As most voters are aware, it can feel like ages between the moment a ballot initiative is passed on Election Day and its implementation. In the case of Caring for Denver (the ballot initiative aimed at helping Denverites experiencing mental health struggles and substance misuse issues) it’s been 15 months of waiting. But for good reason.

The initiative created a foundation, which recently rolled out a list of three grant recipients set to receive about $2 million. This is part of what is estimated to be an annual total of approximately $35 million in revenue from the $0.25 sales tax this year. But before deciding on the programs to help fund, the foundation had to do its due diligence. First, it applied and received approval as a 501c3 nonprofit, then formed their board of directors, and hired staff—all in less than three months time. Next, led by executive director Lorez Meinhold, the foundation spoke with more than 1,500 community members, worked with more than 60 organizations, and conducted a poll to determine what, exactly, Denver really wanted. 

This first set of grant recipients mainly addresses alternatives to jail, co-responders programs, and training for first responders, since these were the areas outlined in the original initiative. If the programs are effective, the hope is that they may be adopted by other cities in Colorado and throughout the country. “We’re hoping that we serve as a model,” says Colorado Rep. Leslie Herod, who championed the ballot initiative and now serves as the foundation’s board chair. Here’s a look at where the money’s going. 

1. Expansion of the Co-Responder Program | $1,762,405

This program will expand a partnership between the Denver Police Department (DPD) and Mental Health Center of Denver by adding 10 mental health clinicians—who will ride along with law enforcement professionals to respond to calls where there is a known or expected mental or substance misuse need involved—and 11 case managers. Police districts with higher volumes of calls will receive those additional clinicians. (Districts 3 and 4, which together cover Denver’s southern half, will each receive two additional clinicians.)

The role of case managers, in contrast to the mitigation efforts of clinicians, involves comprehensive follow-ups with individuals. In 2018, after incidents with law enforcement, 71 people were connected to housing through the program. Now, with a greater number of people and resources, that number could grow.

Leslie Herod Caring 4 Denver
State Representative Leslie Herod.

2. Support Team Assisted Response | $208,141

The DPD will adopt Support Team Assisted Response (STAR), a community response program modeled after the CAHOOTS (Crisis Assistance Helping Out On The Streets) in Eugene, Oregon.  After visiting Eugene to observe CAHOOTS, Herod was inspired to adopt and adapt the plan to fit Denver’s needs. 

To see how well the teams worked with law enforcement and how well respected they are in the community was really, really inspiring,” Herod says.
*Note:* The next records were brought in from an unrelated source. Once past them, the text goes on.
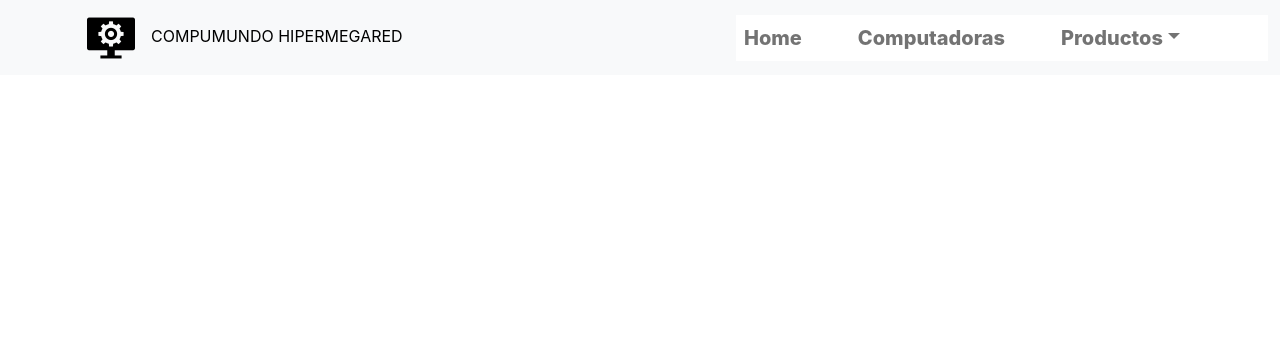
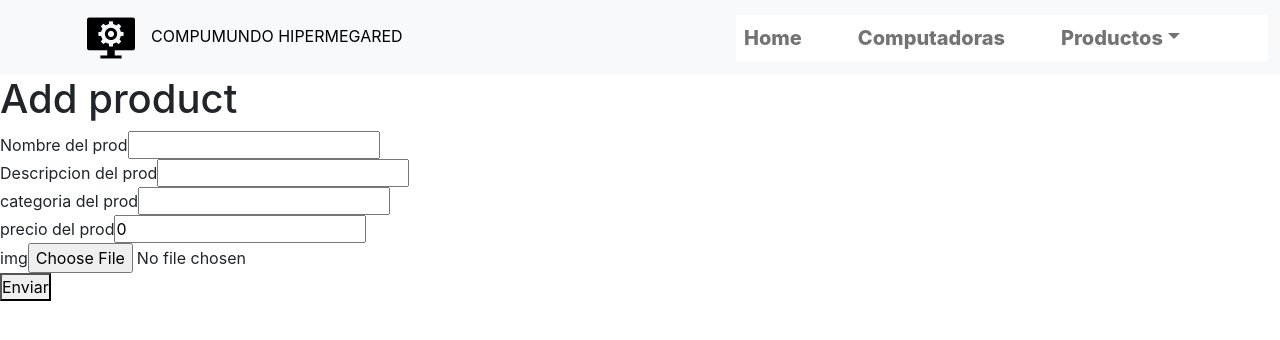
Before and after one commit to nahuelllp/compumundo_hipermegared, a React (Create React App) app: page /item/add in a window 1280 px wide. Shown: the top 340 px of the page. Built offline with nearby package versions, Linux system fonts and the light colour scheme; no server answers; the database is empty.

Commit message:
agregado el additem

```diff
--- a/src/App.js
+++ b/src/App.js
@@ -5,6 +5,7 @@ import ItemDetailContainer from './components/ItemDetailContainer/ItemDetailCont
 import { BrowserRouter, Routes, Route } from 'react-router-dom';
 import Cart from './components/Cart/Cart'
 import CartContextProvider from './components/Cart/CartContext';
+import AddItemContainer from './components/AddItem/AddItem';
 
 
 
@@ -37,6 +38,11 @@ function App() {
               element={<Cart />}
               />
 
+              <Route
+              exact
+              path="/item/add"
+              element={<AddItemContainer />}/>
+
             </Routes>
           </main>
 
--- /dev/null
+++ b/src/components/AddItem/AddItem.js
@@ -0,0 +1,101 @@
+import React, { useState } from "react";
+import { addDoc, collection } from 'firebase/firestore';
+import { dataBase } from "../../firebase";
+import { getDownloadURL, getStorage, ref, uploadBytes } from 'firebase/storage';
+
+
+const AddItemContainer = () => {
+
+const [titulo, setTitulo] = useState("")
+const [descripcion, setDescripcion] = useState("")
+const [categoria, setCategoria] = useState("")
+const [precio, setPrecio] = useState(0)
+const [image, setImage] = useState()
+
+
+
+//tomo los cambios en inputs
+const cambioTitulo = event => setTitulo(event.target.value)
+const cambioDescripcion = event => setDescripcion(event.target.value)
+const cambioCategoria = event => setCategoria(event.target.value)
+const cambioPrecio = event => setPrecio(event.target.value)
+const cambioImage = event => setImage(event.target.files[0])
+
+const submitForm = async (event) => {
+    event.preventDefault();
+    console.log(titulo)
+    //ver que no se introduzcan campos vacíos
+    if (![titulo, categoria, descripcion].some(field => field === "")) {
+
+
+        const itemCollection = collection(dataBase, "items")
+        let imgURL = ""
+
+        if(typeof image !== "undefined") {
+            //ref al storage
+            const storage = getStorage()
+            const imageName = (+ new Date()).toString(36)
+            const storageRef = ref(storage, `items/${imageName}`)
+
+            const uploadTask = await uploadBytes(storageRef, image)
+            imgURL = await getDownloadURL (uploadTask.ref)
+        }
+
+
+        const itemNuevo = {
+            titulo: titulo,
+            descripcion: descripcion,
+            categoria: categoria,
+            precio: precio,
+            img: imgURL
+        }
+
+        addDoc(itemCollection, itemNuevo)
+        .then(doc => {
+            console.log("Se guardó el documento correctamente", doc.id)
+        })
+        .catch(error => {
+            console.log(error)
+        })
+
+    } else {
+        console.log("campo vacío")
+    }
+}
+
+
+return (
+
+    <div>
+        <h1>Add product</h1>
+        <form onSubmit={submitForm} className="aa">
+            <div>
+                <label>Nombre del prod</label>
+                <input value={titulo} onChange={cambioTitulo} type="text"></input>
+            </div>
+            <div>
+                <label>Descripcion del prod</label>
+                <input value={descripcion} onChange={cambioDescripcion} type="text"></input>
+            </div>
+            <div>
+                <label>categoria del prod</label>
+                <input value={categoria} onChange={cambioCategoria} type="text"></input>
+            </div>
+            <div>
+                <label>precio del prod</label>
+                <input value={precio} onChange={cambioPrecio} type="number"></input>
+            </div>
+            <div>
+                <label>img</label>
+                <input name="file" onChange={cambioImage} type="file"></input>
+            </div>
+            <button type="submit">Enviar</button>
+        </form>
+    </div>
+
+)
+
+
+}
+
+export default AddItemContainer
```
Also changed, not shown: 1 other file (tests, documents, lock files or other folders).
Since Eugene and Denver have many differences (Eugene has a population of 170,000, is more rural, and less diverse than Denver), STAR will be a pilot program so that officials can determine what works. With DPD on board to try the program out, Herod believes the city has shown its true commitment to addressing the issues of mental health and substance misuse in a more “humane” way.

The program will pair EMTs and paramedics with health clinicians or peer navigators to respond to 911 dispatches involving a mental health or substance misuse issue. 

3. Verbal De-Escalation Training for First Responders | $24,246

Denver Health Paramedics and the Denver Fire Department will be equipped with tools that can help curtail the escalation of potentially threatening situations involving substance misuse or mental health distress. The training program, which is a pilot, will use Denver law enforcement’s existing Crisis Intervention Training (CIT) as a starting point.

As for what’s next on the docket, Caring for Denver is gearing up to review new grant proposals from city agencies, schools, nonprofits, and other stakeholder groups. After March, when the exact 2019 tax revenue is released (it’s expected to be close to $36.1 million), the foundation will review submitted proposals. Since the foundation is still brand new, they plan to review proposals and award grants one at a time. “We want to make sure we’re doing it right before we open up the next [grant area],” says Meinhold. 

Regardless of how many programs the foundation is able to fund this year, every penny of funding will be doled out. “We want the money in community,” Meinhold says. In particular, Herod hopes to see underserved populations and “unlikely contenders,” like groups who have never been funded by a large foundation before, vie for grant money. 

Seeing tangible results may take some time, but Caring for Denver is optimistic. “I want to be clear that what we’re asking for here is a culture shift,” Herod says. “It’s not easy, but I’m so glad that these folks are on board.”